EMC has partnered with Indian training company NIIT to train storage professionals in 32 countries. The alliance is the first of its kind by EMC, and aims to fill a shortage of storage and information management professionals worldwide, Manoj Chugh, EMCs country manager for India, said on Tuesday.
About 25,000 professionals are expected to be trained in India alone over the next three years, Chugh said. EMC will provide curriculum and training for NIIT staff. With a strong presence in India and China, NIIT is also expanding gradually in the United States, Europe, the Middle East and Africa.
Rapid growth in the volume of data being stored by organizations is expected to create demand for 1 million new storage professionals worldwide by 2012, Chugh said, quoting storage industry estimates.

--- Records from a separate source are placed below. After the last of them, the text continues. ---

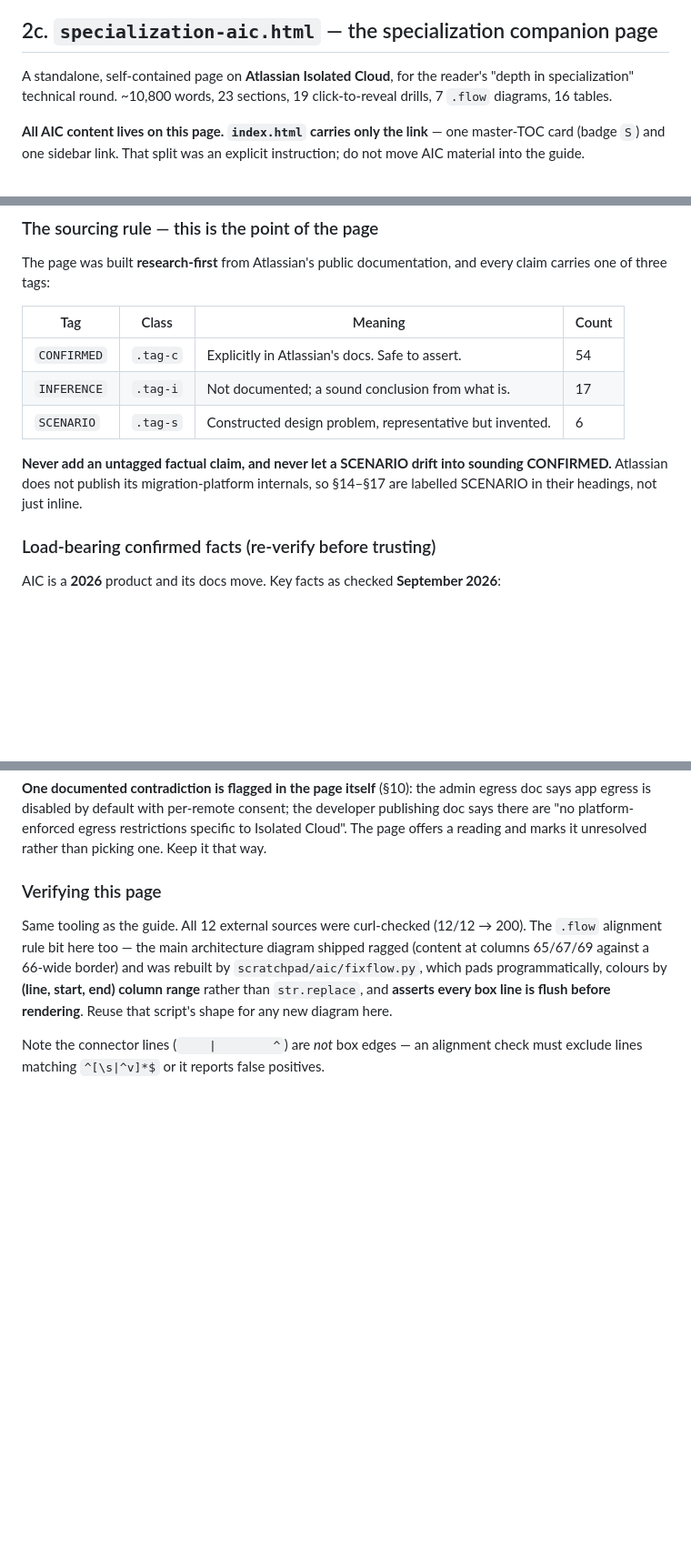
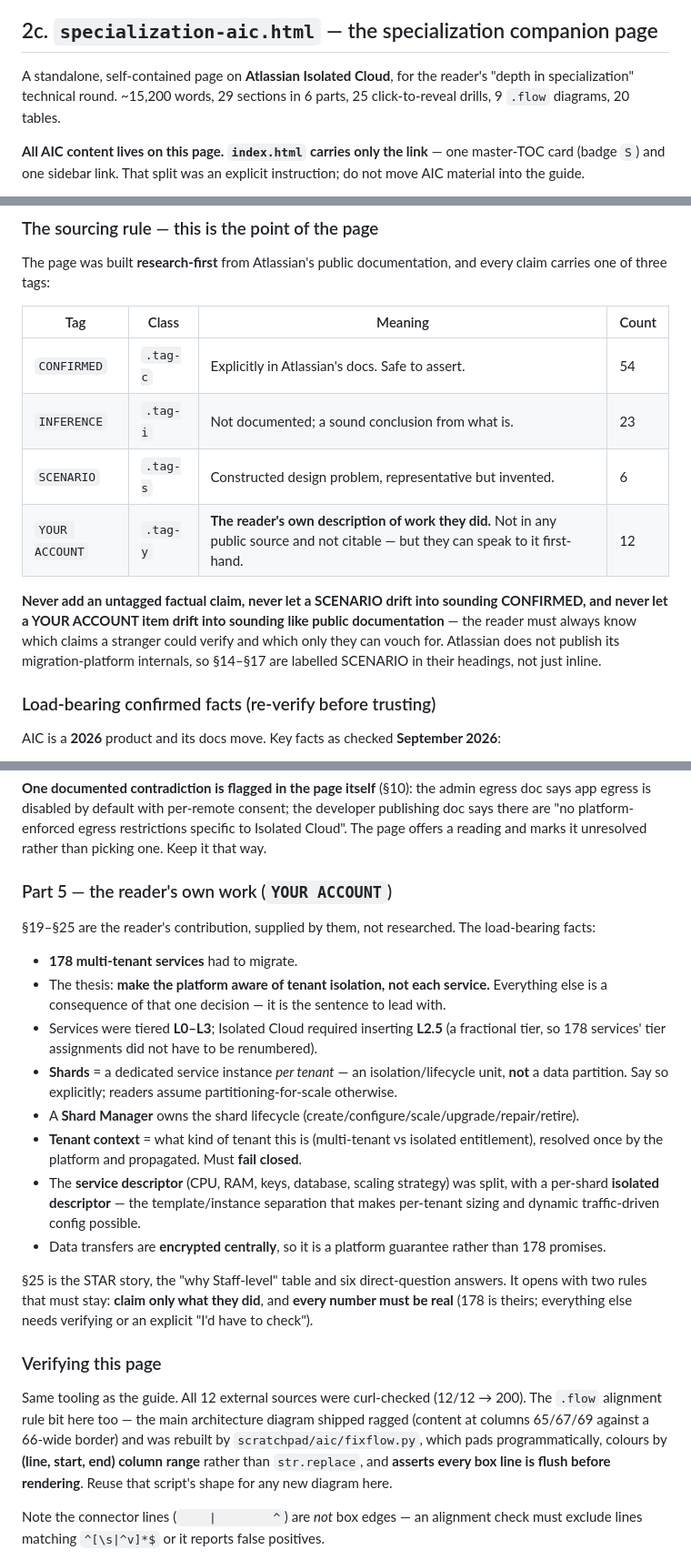
Before and after one commit to rishikantku/System-Design, a Markdown page: CLAUDE.md, 3 parts joined by grey strips. Shown at 91% size. GitHub-like rendering; blank space fills up the shorter version.

Commit message:
Document Part 5 and the YOUR ACCOUNT tag in CLAUDE.md
Co-Authored-By: Claude Opus 5 <noreply@anthropic.com>

```diff
--- a/CLAUDE.md
+++ b/CLAUDE.md
@@ -191,8 +191,8 @@ clusters, the rubric ladder — and hands the list itself to the page.
 ## 2c. `specialization-aic.html` — the specialization companion page
 
 A standalone, self-contained page on **Atlassian Isolated Cloud**, for the reader's
-"depth in specialization" technical round. ~10,800 words, 23 sections, 19 click-to-reveal
-drills, 7 `.flow` diagrams, 16 tables.
+"depth in specialization" technical round. ~15,200 words, 29 sections in 6 parts, 25 click-to-reveal
+drills, 9 `.flow` diagrams, 20 tables.
 
 **All AIC content lives on this page. `index.html` carries only the link** — one master-TOC
 card (badge `S`) and one sidebar link. That split was an explicit instruction; do not move
@@ -209,11 +209,13 @@ carries one of three tags:
 | Tag | Class | Meaning | Count |
 |---|---|---|---|
 | `CONFIRMED` | `.tag-c` | Explicitly in Atlassian's docs. Safe to assert. | 54 |
-| `INFERENCE` | `.tag-i` | Not documented; a sound conclusion from what is. | 17 |
+| `INFERENCE` | `.tag-i` | Not documented; a sound conclusion from what is. | 23 |
 | `SCENARIO` | `.tag-s` | Constructed design problem, representative but invented. | 6 |
+| `YOUR ACCOUNT` | `.tag-y` | **The reader's own description of work they did.** Not in any public source and not citable — but they can speak to it first-hand. | 12 |
 
-**Never add an untagged factual claim, and never let a SCENARIO drift into sounding
-CONFIRMED.** Atlassian does not publish its migration-platform internals, so §14–§17 are
+**Never add an untagged factual claim, never let a SCENARIO drift into sounding CONFIRMED,
+and never let a YOUR ACCOUNT item drift into sounding like public documentation** — the reader
+must always know which claims a stranger could verify and which only they can vouch for. Atlassian does not publish its migration-platform internals, so §14–§17 are
 labelled SCENARIO in their headings, not just inline.
 
 ### Load-bearing confirmed facts (re-verify before trusting)
@@ -237,6 +239,30 @@ AIC is a **2026** product and its docs move. Key facts as checked **September 20
 app egress is disabled by default with per-remote consent; the developer publishing doc says
 there are "no platform-enforced egress restrictions specific to Isolated Cloud". The page offers
 a reading and marks it unresolved rather than picking one. Keep it that way.
+
+### Part 5 — the reader's own work (`YOUR ACCOUNT`)
+
+§19–§25 are the reader's contribution, supplied by them, not researched. The load-bearing facts:
+
+- **178 multi-tenant services** had to migrate.
+- The thesis: **make the platform aware of tenant isolation, not each service.** Everything
+  else is a consequence of that one decision — it is the sentence to lead with.
+- Services were tiered **L0–L3**; Isolated Cloud required inserting **L2.5** (a fractional tier,
+  so 178 services' tier assignments did not have to be renumbered).
+- **Shards** = a dedicated service instance *per tenant* — an isolation/lifecycle unit, **not**
+  a data partition. Say so explicitly; readers assume partitioning-for-scale otherwise.
+- A **Shard Manager** owns the shard lifecycle (create/configure/scale/upgrade/repair/retire).
+- **Tenant context** = what kind of tenant this is (multi-tenant vs isolated entitlement),
+  resolved once by the platform and propagated. Must **fail closed**.
+- The **service descriptor** (CPU, RAM, keys, database, scaling strategy) was split, with a
+  per-shard **isolated descriptor** — the template/instance separation that makes per-tenant
+  sizing and dynamic traffic-driven config possible.
+- Data transfers are **encrypted centrally**, so it is a platform guarantee rather than 178
+  promises.
+
+§25 is the STAR story, the "why Staff-level" table and six direct-question answers. It opens
+with two rules that must stay: **claim only what they did**, and **every number must be real**
+(178 is theirs; everything else needs verifying or an explicit "I'd have to check").
 
 ### Verifying this page
 
```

The courses offered will include a foundation course, a specialist course and an expert course. Students enrolling in the programs will be certified by EMC through Thomson Prometric, a third-party testing and certification business of The Thomson Corporation. The course content will be vendor-independent, according to Chugh.
The Storage Networking Industry Association (SNIA), an industry consortium based in San Francisco, Calif., is also running programs to train storage professionals, and in October EMC announced that EMC Education Services and the SNIA have agreed to recognize each others certification programs.

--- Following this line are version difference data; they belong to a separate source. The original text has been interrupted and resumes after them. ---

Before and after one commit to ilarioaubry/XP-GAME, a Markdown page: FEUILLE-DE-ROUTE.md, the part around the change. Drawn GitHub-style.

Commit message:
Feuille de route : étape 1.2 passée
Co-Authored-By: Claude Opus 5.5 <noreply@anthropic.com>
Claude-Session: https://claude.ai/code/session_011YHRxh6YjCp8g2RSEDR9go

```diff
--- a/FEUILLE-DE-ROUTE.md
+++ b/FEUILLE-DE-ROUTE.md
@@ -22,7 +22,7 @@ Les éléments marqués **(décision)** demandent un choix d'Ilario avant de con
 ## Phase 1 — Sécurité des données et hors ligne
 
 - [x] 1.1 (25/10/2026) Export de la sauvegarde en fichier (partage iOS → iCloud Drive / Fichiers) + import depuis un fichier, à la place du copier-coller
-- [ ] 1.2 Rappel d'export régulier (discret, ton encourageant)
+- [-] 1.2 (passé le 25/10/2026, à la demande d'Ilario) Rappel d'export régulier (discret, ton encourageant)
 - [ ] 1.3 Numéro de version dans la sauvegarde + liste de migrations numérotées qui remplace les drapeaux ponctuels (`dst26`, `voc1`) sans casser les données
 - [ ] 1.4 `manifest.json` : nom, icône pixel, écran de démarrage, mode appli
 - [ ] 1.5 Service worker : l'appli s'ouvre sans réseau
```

Chief information officers want professionals who are trained on a vendor-independent curriculum, but they would prefer that the training is endorsed by an industry leader like EMC, which has built a curriculum from its deep knowledge of customers, Chugh said.

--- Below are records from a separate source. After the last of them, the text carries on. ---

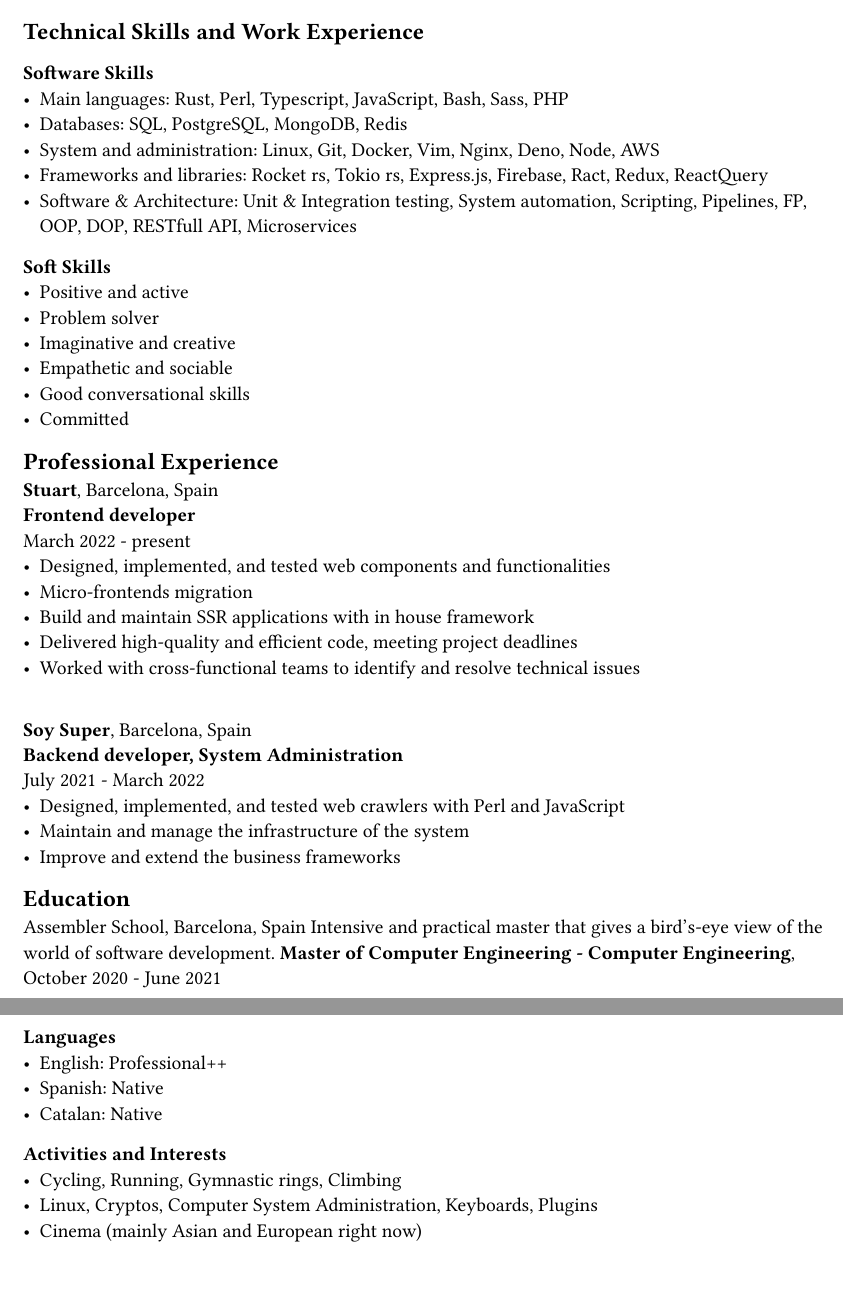
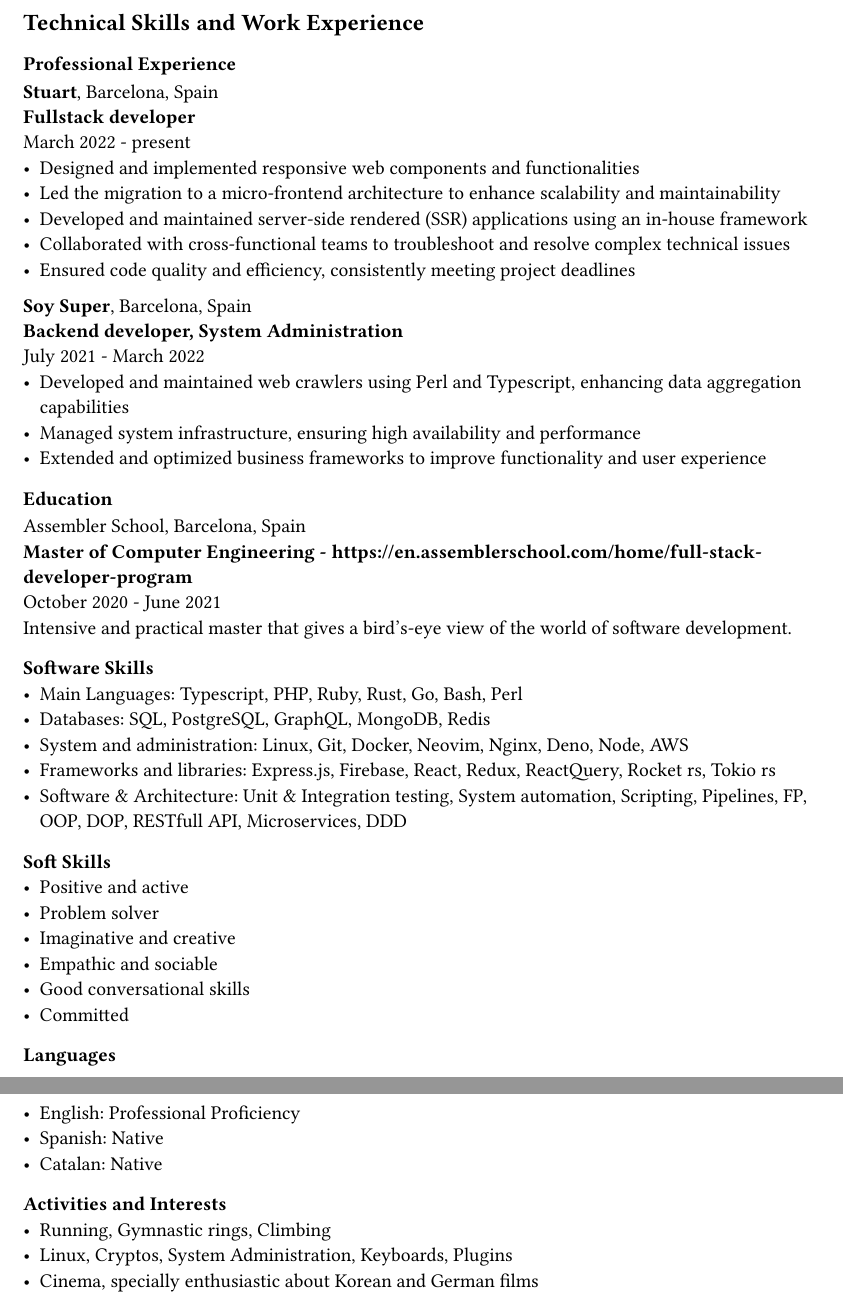
Before and after one commit to marcelarie/marcelarie, a Typst document (marcel-cv.typ): two parts of pages 1 and 2 of 2, joined at a grey line, cut so that both start at the same text. The pictures show the PDF file marcel-cv.pdf that the author committed with the source.

Commit message:
Update typst file with new content

```diff
--- a/marcel-cv.typ
+++ b/marcel-cv.typ
@@ -4,48 +4,52 @@ Mobile: +34 647 147 012 \
 Email: #link("googlillo@gmail.com") \
 LinkedIn: #link("https://www.linkedin.com/in/marcelarie") \
 GitHub: #link("https://www.github.com/marcelarie") \
+
 == Technical Skills and Work Experience
-=== Software Skills
-- Main languages: Rust, Perl, Typescript, JavaScript, Bash, Sass, PHP
-- Databases: SQL, PostgreSQL, MongoDB, Redis
-- System and administration: Linux, Git, Docker, Vim, Nginx, Deno, Node, AWS
-- Frameworks and libraries: Rocket rs, Tokio rs, Express.js, Firebase, Ract, Redux, ReactQuery
-- Software & Architecture: Unit & Integration testing, System automation, Scripting, Pipelines, FP, OOP, DOP, RESTfull API, Microservices
-=== Soft Skills
-- Positive and active
-- Problem solver
-- Imaginative and creative
-- Empathetic and sociable
-- Good conversational skills
-- Committed
-== Professional Experience
+=== Professional Experience
 *Stuart*, Barcelona, Spain \
-*Frontend developer* \
+*Fullstack developer* \
 March 2022 - present \
-- Designed, implemented, and tested web components and functionalities
-- Micro-frontends migration
-- Build and maintain SSR applications with in house framework
-- Delivered high-quality and efficient code, meeting project deadlines
-- Worked with cross-functional teams to identify and resolve technical issues
-\
+- Designed and implemented responsive web components and functionalities \
+- Led the migration to a micro-frontend architecture to enhance scalability and maintainability \
+- Developed and maintained server-side rendered (SSR) applications using an in-house framework \
+- Collaborated with cross-functional teams to troubleshoot and resolve complex technical issues \
+- Ensured code quality and efficiency, consistently meeting project deadlines \
+
 *Soy Super*, Barcelona, Spain \
 *Backend developer, System Administration* \
 July 2021 - March 2022 \
-- Designed, implemented, and tested web crawlers with Perl and JavaScript
-- Maintain and manage the infrastructure of the system
-- Improve and extend the business frameworks
+- Developed and maintained web crawlers using Perl and Typescript, enhancing data aggregation capabilities \
+- Managed system infrastructure, ensuring high availability and performance \
+- Extended and optimized business frameworks to improve functionality and user experience \
 
-== Education
-Assembler School, Barcelona, Spain
+=== Education
+Assembler School, Barcelona, Spain \
+*Master of Computer Engineering - #link("https://en.assemblerschool.com/home/full-stack-developer-program")* \
+October 2020 - June 2021 \
 Intensive and practical master that gives a bird's-eye view of the world of software development.
-*Master of Computer Engineering - Computer Engineering*,
-October 2020 - June 2021
-\ \ \
+
+=== Software Skills
+- Main Languages: Typescript, PHP, Ruby, Rust, Go, Bash, Perl \
+- Databases: SQL, PostgreSQL, GraphQL, MongoDB, Redis \
+- System and administration: Linux, Git, Docker, Neovim, Nginx, Deno, Node, AWS \
+- Frameworks and libraries: Express.js, Firebase, React, Redux, ReactQuery, Rocket rs, Tokio rs \
+- Software & Architecture: Unit & Integration testing, System automation, Scripting, Pipelines, FP, OOP, DOP, RESTfull API, Microservices, DDD \
+
+=== Soft Skills
+- Positive and active \
+- Problem solver \
+- Imaginative and creative \
+- Empathic and sociable \
+- Good conversational skills \
+- Committed \
+
 === Languages
-- English: Professional++
-- Spanish: Native
-- Catalan: Native
+- English: Professional Proficiency \
+- Spanish: Native \
+- Catalan: Native \
+
 === Activities and Interests
-- Cycling, Running, Gymnastic rings, Climbing
-- Linux, Cryptos, Computer System Administration, Keyboards, Plugins
-- Cinema (mainly Asian and European right now)
+- Running, Gymnastic rings, Climbing \
+- Linux, Cryptos, System Administration, Keyboards, Plugins \
+- Cinema, specially enthusiastic about Korean and German films \
```
Also changed, not shown: marcel-cv.pdf.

NIIT will offer the training under its “Edgeineers Series” for engineering students and working professionals, though down the line it may include the program in its standard course offerings. The program will be rolled out in the next quarter across 50 NIIT centers in India. The program will then be rolled out in China, and from there to other locations where NIIT has a presence, Chugh said.